* _Exercise description_:
Show every line of the records below that contains the word "false".

Data records:
++++++++++

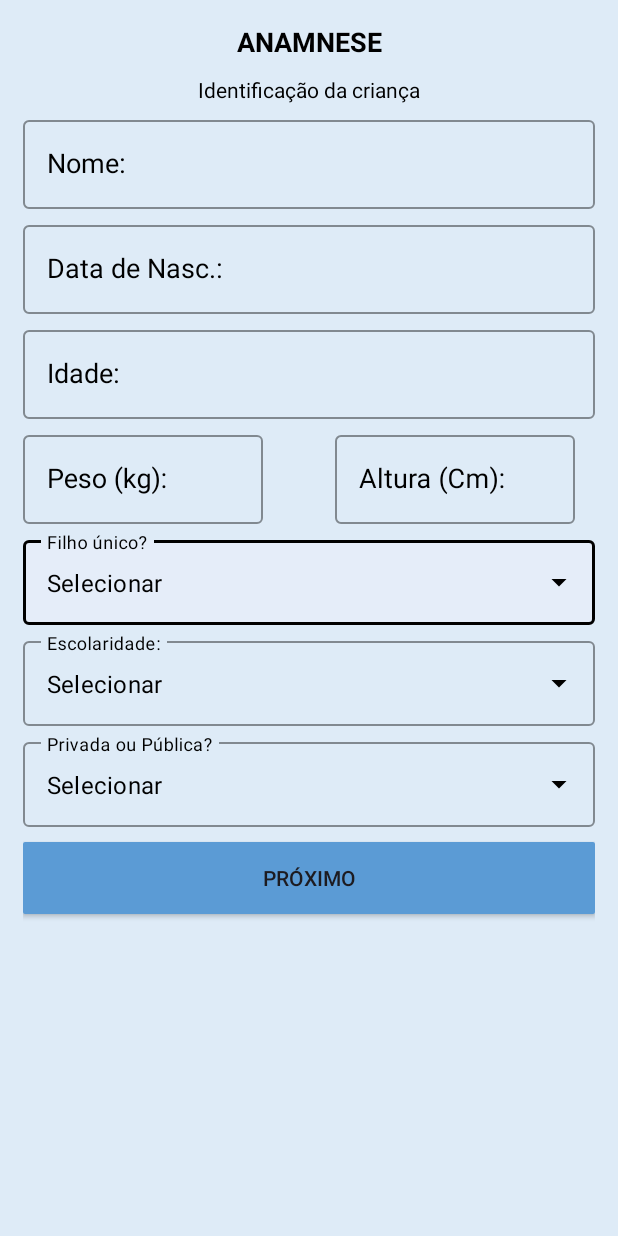
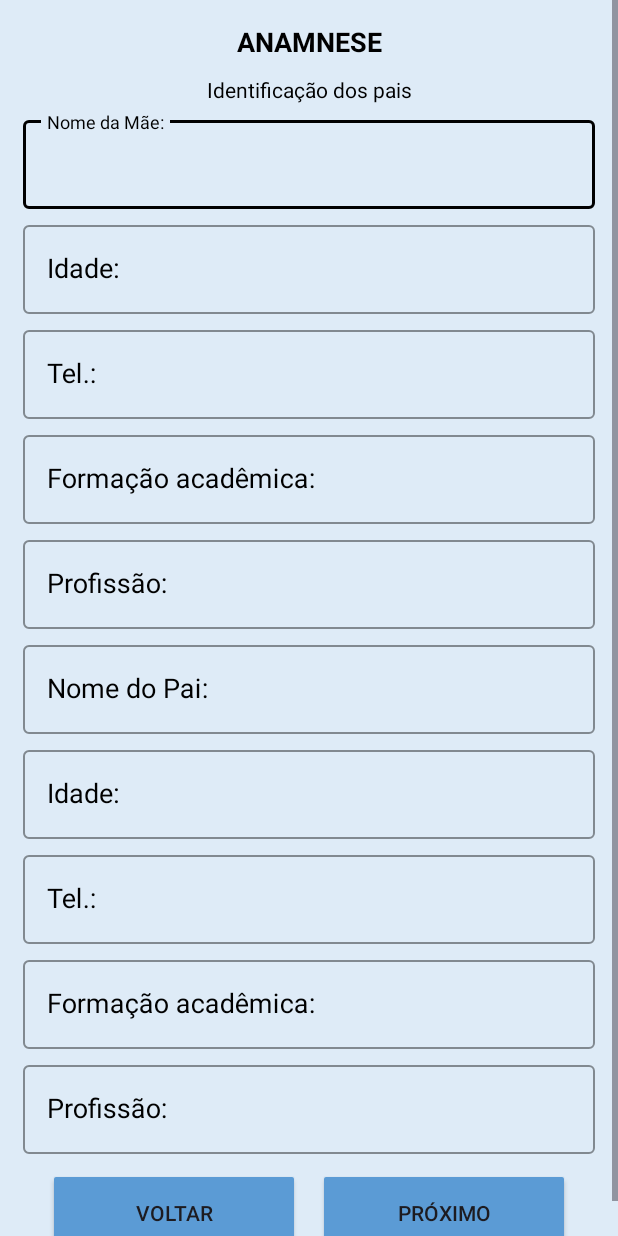
Before and after one commit to Alberinando/teadapta_1.0, an Android app: the anamnese screen opened directly, with no data from a screen before it, after a tap on "PRÓXIMO", on a phone screen of 412 x 824 dp. Run offline under Robolectric (Android 15) with nearby library versions, the phone set to English and light mode, and no system bars; 2 other taps on this screen came first.

Commit message:
Tela Anamnese - Identificação dos pais

```diff
--- a/app/src/main/AndroidManifest.xml
+++ b/app/src/main/AndroidManifest.xml
@@ -12,6 +12,9 @@
         android:supportsRtl="true"
         android:theme="@style/Theme.TEADAPTA"
         tools:targetApi="31">
+        <activity
+            android:name=".anamnesePais"
+            android:exported="false" />
         <activity
             android:name=".anamnese"
             android:exported="false" />
--- a/app/src/main/java/com/example/teadapta/anamnese.java
+++ b/app/src/main/java/com/example/teadapta/anamnese.java
@@ -78,4 +78,8 @@ public class anamnese extends AppCompatActivity {
         datePickerDialog.show();
     }
 
+    public void submit (View view){
+        Intent intent = new Intent(anamnese.this, com.example.teadapta.anamnesePais.class);
+        startActivity(intent);
+    }
 }
--- /dev/null
+++ b/app/src/main/java/com/example/teadapta/anamnesePais.java
@@ -0,0 +1,26 @@
+package com.example.teadapta;
+
+import androidx.appcompat.app.AppCompatActivity;
+
+import android.content.Intent;
+import android.os.Bundle;
+import android.view.View;
+
+public class anamnesePais extends AppCompatActivity {
+
+    @Override
+    protected void onCreate(Bundle savedInstanceState) {
+        super.onCreate(savedInstanceState);
+        setContentView(R.layout.activity_anamnese_pais);
+    }
+
+    public void submitBack (View view){
+        Intent intent = new Intent(anamnesePais.this, com.example.teadapta.anamnese.class);
+        startActivity(intent);
+    }
+
+    public void submit (View view){
+        Intent intent = new Intent(anamnesePais.this, com.example.teadapta.anamnesePais.class);
+        startActivity(intent);
+    }
+}
--- a/app/src/main/res/layout/activity_anamnese.xml
+++ b/app/src/main/res/layout/activity_anamnese.xml
@@ -30,7 +30,7 @@
             android:textStyle="bold" />
 
         <TextView
-            android:id="@+id/crianca"
+            android:id="@+id/pais"
             android:layout_width="match_parent"
             android:layout_height="wrap_content"
             android:text="@string/identifica_o_da_crian_a"
@@ -144,9 +144,9 @@
                     android:layout_width="160dp"
                     android:layout_height="wrap_content"
                     android:layout_gravity="center"
-                    android:maxLength="6"
                     android:digits="0123456789."
                     android:inputType="number"
+                    android:maxLength="6"
                     android:textColor="#000000"
                     android:textColorHint="#616161"
                     tools:ignore="RtlHardcoded,VisualLintTextFieldSize" />
@@ -210,7 +210,7 @@
                 android:textColorLink="@color/black"
                 android:textCursorDrawable="@color/azul"
                 app:layout_constraintTop_toBottomOf="@+id/InputLayout"
-                tools:ignore="VisualLintTextFieldSize" />
+                tools:ignore="LabelFor,VisualLintTextFieldSize" />
         </com.google.android.material.textfield.TextInputLayout>
 
         <com.google.android.material.textfield.TextInputLayout
@@ -242,7 +242,7 @@
                 android:textColorLink="@color/black"
                 android:textCursorDrawable="@color/azul"
                 app:layout_constraintTop_toBottomOf="@+id/InputLayout"
-                tools:ignore="VisualLintTextFieldSize" />
+                tools:ignore="LabelFor,VisualLintTextFieldSize" />
         </com.google.android.material.textfield.TextInputLayout>
 
         <com.google.android.material.textfield.TextInputLayout
@@ -274,7 +274,7 @@
                 android:textColorLink="@color/black"
                 android:textCursorDrawable="@color/azul"
                 app:layout_constraintTop_toBottomOf="@+id/InputLayout"
-                tools:ignore="VisualLintTextFieldSize" />
+                tools:ignore="LabelFor,VisualLintTextFieldSize" />
         </com.google.android.material.textfield.TextInputLayout>
 
         <androidx.appcompat.widget.AppCompatButton
@@ -285,7 +285,8 @@
             android:layout_marginBottom="15dp"
             android:background="@drawable/background_button"
             android:gravity="center|center_horizontal"
-            android:onClick="submit2"
-            android:text="@string/pr_ximo" />
+            android:onClick="submit"
+            android:text="@string/pr_ximo"
+            tools:ignore="VisualLintButtonSize" />
     </LinearLayout>
 </ScrollView>
--- /dev/null
+++ b/app/src/main/res/layout/activity_anamnese_pais.xml
@@ -0,0 +1,346 @@
+<?xml version="1.0" encoding="utf-8"?>
+<ScrollView xmlns:android="http://schemas.android.com/apk/res/android"
+    xmlns:tools="http://schemas.android.com/tools"
+    android:layout_width="match_parent"
+    android:layout_height="match_parent"
+    xmlns:app="http://schemas.android.com/apk/res-auto"
+    android:background="#deebf7"
+    tools:context=".anamnese"
+    tools:ignore="SpeakableTextPresentCheck">
+
+    <LinearLayout
+        android:layout_width="match_parent"
+        android:layout_height="wrap_content"
+        android:background="#deebf7"
+        android:orientation="vertical"
+        android:paddingLeft="15dp"
+        android:paddingRight="15dp">
+
+        <TextView
+            android:id="@+id/anamnese"
+            android:layout_width="match_parent"
+            android:layout_height="wrap_content"
+            android:layout_marginTop="15dp"
+            android:layout_marginBottom="10dp"
+            android:text="@string/anamnese"
+            android:textColor="#000000"
+            android:textColorHint="@color/black"
+            android:textAlignment="center"
+            android:textSize="18sp"
+            android:textStyle="bold" />
+
+        <TextView
+            android:id="@+id/pais"
+            android:layout_width="match_parent"
+            android:layout_height="wrap_content"
+            android:text="@string/identifica_o_dos_pais"
+            android:textAlignment="center"
+            android:textColor="#000000" />
+
+        <com.google.android.material.textfield.TextInputLayout
+            android:id="@+id/outlinedTextFieldMae"
+            style="@style/MyTextInputLayout"
+            android:layout_width="match_parent"
+            android:layout_height="wrap_content"
+            android:layout_marginTop="5dp"
+            android:hint="@string/nome_da_m_e"
+            android:textColor="#000000"
+            android:textColorHint="@color/black"
+            android:textCursorDrawable="@color/black"
+            app:hintTextAppearance="@style/FloatingHint"
+            app:hintTextColor="#000000">
+
+            <com.google.android.material.textfield.TextInputEditText
+                android:id="@+id/inputmae"
+                style="@style/MyTextInputEditText"
+                android:layout_width="match_parent"
+                android:layout_height="wrap_content"
+                android:digits="abcdefghijklmnopqrstuvwxyzABCDEFGHIJKLMNOPQRSTUVWXYZáàâãäéêëíîïóòôõöúûüÁÀÂÃÄÉÊËÍÎÏÓÒÔÕÖÚÛÜ "
+                android:inputType="textCapWords|text"
+                android:textColor="#000000"
+                android:textColorHint="#616161"
+                tools:ignore="VisualLintTextFieldSize" />
+
+        </com.google.android.material.textfield.TextInputLayout>
+
+        <com.google.android.material.textfield.TextInputLayout
+            android:id="@+id/textIdadeMae"
+            style="@style/MyTextInputLayout"
+            android:layout_width="match_parent"
+            android:layout_height="wrap_content"
+            android:layout_gravity="center"
+            android:layout_marginTop="5dp"
+            android:maxLength="3"
+            android:hint="@string/idade"
+            android:textColor="#000000"
+            android:textColorHint="@color/black"
+            app:hintTextAppearance="@style/FloatingHint"
+            app:hintTextColor="#000000">
+
+            <com.google.android.material.textfield.TextInputEditText
+                android:id="@+id/IdadeMae"
+                style="@style/MyTextInputEditText"
+                android:layout_width="match_parent"
+                android:layout_height="wrap_content"
+                android:layout_gravity="center"
+                android:digits="0123456789"
+                android:inputType="number"
+                android:maxLength="3"
+                android:textColor="#000000"
+                android:textColorHint="#616161"
+                tools:ignore="VisualLintTextFieldSize,DuplicateSpeakableTextCheck" />
+
+        </com.google.android.material.textfield.TextInputLayout>
+
+        <com.google.android.material.textfield.TextInputLayout
+            android:id="@+id/textNumberTel"
+            style="@style/MyTextInputLayout"
+            android:layout_width="match_parent"
+            android:layout_height="wrap_content"
+            android:layout_gravity="center"
+            android:layout_marginTop="5dp"
+            android:maxLength="3"
+            android:hint="@string/tel"
+            android:textColor="#000000"
+            android:textColorHint="@color/black"
+            app:hintTextAppearance="@style/FloatingHint"
+            app:hintTextColor="#000000">
+
+            <com.google.android.material.textfield.TextInputEditText
+                android:id="@+id/NumberMae"
+                style="@style/MyTextInputEditText"
+                android:layout_width="match_parent"
+                android:layout_height="wrap_content"
+                android:layout_gravity="center"
+                android:digits="0123456789"
+                android:inputType="number"
+                android:maxLength="3"
+                android:textColor="#000000"
+                android:textColorHint="#616161"
+                tools:ignore="VisualLintTextFieldSize,DuplicateSpeakableTextCheck" />
+
+        </com.google.android.material.textfield.TextInputLayout>
+
+        <com.google.android.material.textfield.TextInputLayout
+            android:id="@+id/outlinedTextFieldformacaoMae"
+            style="@style/MyTextInputLayout"
+            android:layout_width="match_parent"
+            android:layout_height="wrap_content"
+            android:layout_marginTop="5dp"
+            android:hint="@string/forma_o_acad_mica"
+            android:textColor="#000000"
+            android:textColorHint="@color/black"
+            android:textCursorDrawable="@color/black"
+            app:hintTextAppearance="@style/FloatingHint"
+            app:hintTextColor="#000000">
+
+            <com.google.android.material.textfield.TextInputEditText
+                android:id="@+id/formacaoMae"
+                style="@style/MyTextInputEditText"
+                android:layout_width="match_parent"
+                android:layout_height="wrap_content"
+                android:digits="abcdefghijklmnopqrstuvwxyzABCDEFGHIJKLMNOPQRSTUVWXYZáàâãäéêëíîïóòôõöúûüÁÀÂÃÄÉÊËÍÎÏÓÒÔÕÖÚÛÜ "
+                android:inputType="textCapWords|text"
+                android:textColor="#000000"
+                android:textColorHint="#616161"
+                tools:ignore="VisualLintTextFieldSize,DuplicateSpeakableTextCheck" />
+
+        </com.google.android.material.textfield.TextInputLayout>
+
+        <com.google.android.material.textfield.TextInputLayout
+            android:id="@+id/outlinedTextFieldprofissaoMae"
+            style="@style/MyTextInputLayout"
+            android:layout_width="match_parent"
+            android:layout_height="wrap_content"
+            android:layout_marginTop="5dp"
+            android:hint="@string/profiss_o"
+            android:textColor="#000000"
+            android:textColorHint="@color/black"
+            android:textCursorDrawable="@color/black"
+            app:hintTextAppearance="@style/FloatingHint"
+            app:hintTextColor="#000000">
+
+            <com.google.android.material.textfield.TextInputEditText
+                android:id="@+id/profissaoMae"
+                style="@style/MyTextInputEditText"
+                android:layout_width="match_parent"
+                android:layout_height="wrap_content"
+                android:digits="abcdefghijklmnopqrstuvwxyzABCDEFGHIJKLMNOPQRSTUVWXYZáàâãäéêëíîïóòôõöúûüÁÀÂÃÄÉÊËÍÎÏÓÒÔÕÖÚÛÜ "
+                android:inputType="textCapWords|text"
+                android:textColor="#000000"
+                android:textColorHint="#616161"
+                tools:ignore="VisualLintTextFieldSize,DuplicateSpeakableTextCheck" />
+
+        </com.google.android.material.textfield.TextInputLayout>
+
+        <com.google.android.material.textfield.TextInputLayout
+            android:id="@+id/outlinedTextField"
+            style="@style/MyTextInputLayout"
+            android:layout_width="match_parent"
+            android:layout_height="wrap_content"
+            android:layout_marginTop="5dp"
+            android:hint="@string/nome_do_pai"
+            android:textColor="#000000"
+            android:textColorHint="@color/black"
+            android:textCursorDrawable="@color/black"
+            app:hintTextAppearance="@style/FloatingHint"
+            app:hintTextColor="#000000">
+
+            <com.google.android.material.textfield.TextInputEditText
+                android:id="@+id/input"
+                style="@style/MyTextInputEditText"
+                android:layout_width="match_parent"
+                android:layout_height="wrap_content"
+                android:digits="abcdefghijklmnopqrstuvwxyzABCDEFGHIJKLMNOPQRSTUVWXYZáàâãäéêëíîïóòôõöúûüÁÀÂÃÄÉÊËÍÎÏÓÒÔÕÖÚÛÜ "
+                android:inputType="textCapWords|text"
+                android:textColor="#000000"
+                android:textColorHint="#616161"
+                tools:ignore="VisualLintTextFieldSize" />
+
+        </com.google.android.material.textfield.TextInputLayout>
+
+        <com.google.android.material.textfield.TextInputLayout
+            android:id="@+id/textIdade"
+            style="@style/MyTextInputLayout"
+            android:layout_width="match_parent"
+            android:layout_height="wrap_content"
+            android:layout_gravity="center"
+            android:layout_marginTop="5dp"
+            android:maxLength="3"
+            android:hint="@string/idade"
+            android:textColor="#000000"
+            android:textColorHint="@color/black"
+            app:hintTextAppearance="@style/FloatingHint"
+            app:hintTextColor="#000000">
+
+            <com.google.android.material.textfield.TextInputEditText
+                android:id="@+id/Idade"
+                style="@style/MyTextInputEditText"
+                android:layout_width="match_parent"
+                android:layout_height="wrap_content"
+                android:layout_gravity="center"
+                android:digits="0123456789"
+                android:inputType="number"
+                android:maxLength="3"
+                android:textColor="#000000"
+                android:textColorHint="#616161"
+                tools:ignore="VisualLintTextFieldSize" />
+
+        </com.google.android.material.textfield.TextInputLayout>
+
+        <com.google.android.material.textfield.TextInputLayout
+            android:id="@+id/textNumber"
+            style="@style/MyTextInputLayout"
+            android:layout_width="match_parent"
+            android:layout_height="wrap_content"
+            android:layout_gravity="center"
+            android:layout_marginTop="5dp"
+            android:maxLength="3"
+            android:hint="@string/tel"
+            android:textColor="#000000"
+            android:textColorHint="@color/black"
+            app:hintTextAppearance="@style/FloatingHint"
+            app:hintTextColor="#000000">
+
+            <com.google.android.material.textfield.TextInputEditText
+                android:id="@+id/Number"
+                style="@style/MyTextInputEditText"
+                android:layout_width="match_parent"
+                android:layout_height="wrap_content"
+                android:layout_gravity="center"
+                android:digits="0123456789"
+                android:inputType="number"
+                android:maxLength="3"
+                android:textColor="#000000"
+                android:textColorHint="#616161"
+                tools:ignore="VisualLintTextFieldSize" />
+
+        </com.google.android.material.textfield.TextInputLayout>
+
+        <com.google.android.material.textfield.TextInputLayout
+            android:id="@+id/outlinedTextFieldformacao"
+            style="@style/MyTextInputLayout"
+            android:layout_width="match_parent"
+            android:layout_height="wrap_content"
+            android:layout_marginTop="5dp"
+            android:hint="@string/forma_o_acad_mica"
+            android:textColor="#000000"
+            android:textColorHint="@color/black"
+            android:textCursorDrawable="@color/black"
+            app:hintTextAppearance="@style/FloatingHint"
+            app:hintTextColor="#000000">
+
+            <com.google.android.material.textfield.TextInputEditText
+                android:id="@+id/formacao"
+                style="@style/MyTextInputEditText"
+                android:layout_width="match_parent"
+                android:layout_height="wrap_content"
+                android:digits="abcdefghijklmnopqrstuvwxyzABCDEFGHIJKLMNOPQRSTUVWXYZáàâãäéêëíîïóòôõöúûüÁÀÂÃÄÉÊËÍÎÏÓÒÔÕÖÚÛÜ "
+                android:inputType="textCapWords|text"
+                android:textColor="#000000"
+                android:textColorHint="#616161"
+                tools:ignore="VisualLintTextFieldSize" />
+
+        </com.google.android.material.textfield.TextInputLayout>
+
+        <com.google.android.material.textfield.TextInputLayout
+            android:id="@+id/outlinedTextFieldprofissao"
+            style="@style/MyTextInputLayout"
+            android:layout_width="match_parent"
+            android:layout_height="wrap_content"
+            android:layout_marginTop="5dp"
+            android:hint="@string/profiss_o"
+            android:textColor="#000000"
+            android:textColorHint="@color/black"
+            android:textCursorDrawable="@color/black"
+            app:hintTextAppearance="@style/FloatingHint"
+            app:hintTextColor="#000000">
+
+            <com.google.android.material.textfield.TextInputEditText
+                android:id="@+id/profissao"
+                style="@style/MyTextInputEditText"
+                android:layout_width="match_parent"
+                android:layout_height="wrap_content"
+                android:digits="abcdefghijklmnopqrstuvwxyzABCDEFGHIJKLMNOPQRSTUVWXYZáàâãäéêëíîïóòôõöúûüÁÀÂÃÄÉÊËÍÎÏÓÒÔÕÖÚÛÜ "
+                android:inputType="textCapWords|text"
+                android:textColor="#000000"
+                android:textColorHint="#616161"
+                tools:ignore="VisualLintTextFieldSize" />
+
+        </com.google.android.material.textfield.TextInputLayout>
+
+        <LinearLayout
+            android:layout_width="match_parent"
+            android:layout_height="match_parent"
+            android:layout_marginTop="5dp"
+            android:gravity="center_horizontal"
+            android:orientation="horizontal">
+
+            <androidx.appcompat.widget.AppCompatButton
+                android:id="@+id/voltar"
+                android:layout_width="160dp"
+                android:layout_height="wrap_content"
+                android:layout_marginTop="10dp"
+                android:layout_marginRight="20dp"
+                android:layout_marginBottom="15dp"
+                android:background="@drawable/background_button"
+                android:gravity="center|center_horizontal"
+                android:onClick="submit"
+                android:text="@string/voltar"
+                tools:ignore="VisualLintButtonSize" />
+
+            <androidx.appcompat.widget.AppCompatButton
+                android:id="@+id/proximo"
+                android:layout_width="160dp"
+                android:layout_height="wrap_content"
+                android:layout_marginTop="10dp"
+                android:layout_marginBottom="15dp"
+                android:background="@drawable/background_button"
+                android:gravity="center|center_horizontal"
+                android:onClick="submit"
+                android:text="@string/pr_ximo"
+                tools:ignore="VisualLintButtonSize" />
+        </LinearLayout>
+
+    </LinearLayout>
+</ScrollView>
--- a/app/src/main/res/values/strings.xml
+++ b/app/src/main/res/values/strings.xml
@@ -29,6 +29,13 @@
     <string name="escolaridade">Escolaridade:</string>
     <string name="privada_ou_p_blica">Privada ou Pública?</string>
     <string name="pr_ximo">Próximo</string>
+    <string name="identifica_o_dos_pais">Identificação dos pais</string>
+    <string name="nome_do_pai">Nome do Pai:</string>
+    <string name="tel">Tel.:</string>
+    <string name="forma_o_acad_mica">Formação acadêmica:</string>
+    <string name="profiss_o">Profissão:</string>
+    <string name="nome_da_m_e">Nome da Mãe:</string>
+    <string name="voltar">Voltar</string>
 
     <string-array name="Escolha">
         <item>Sim</item>
```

++++++++++

* _Solved exercise_:
+            android:exported="false" />
             android:exported="false" />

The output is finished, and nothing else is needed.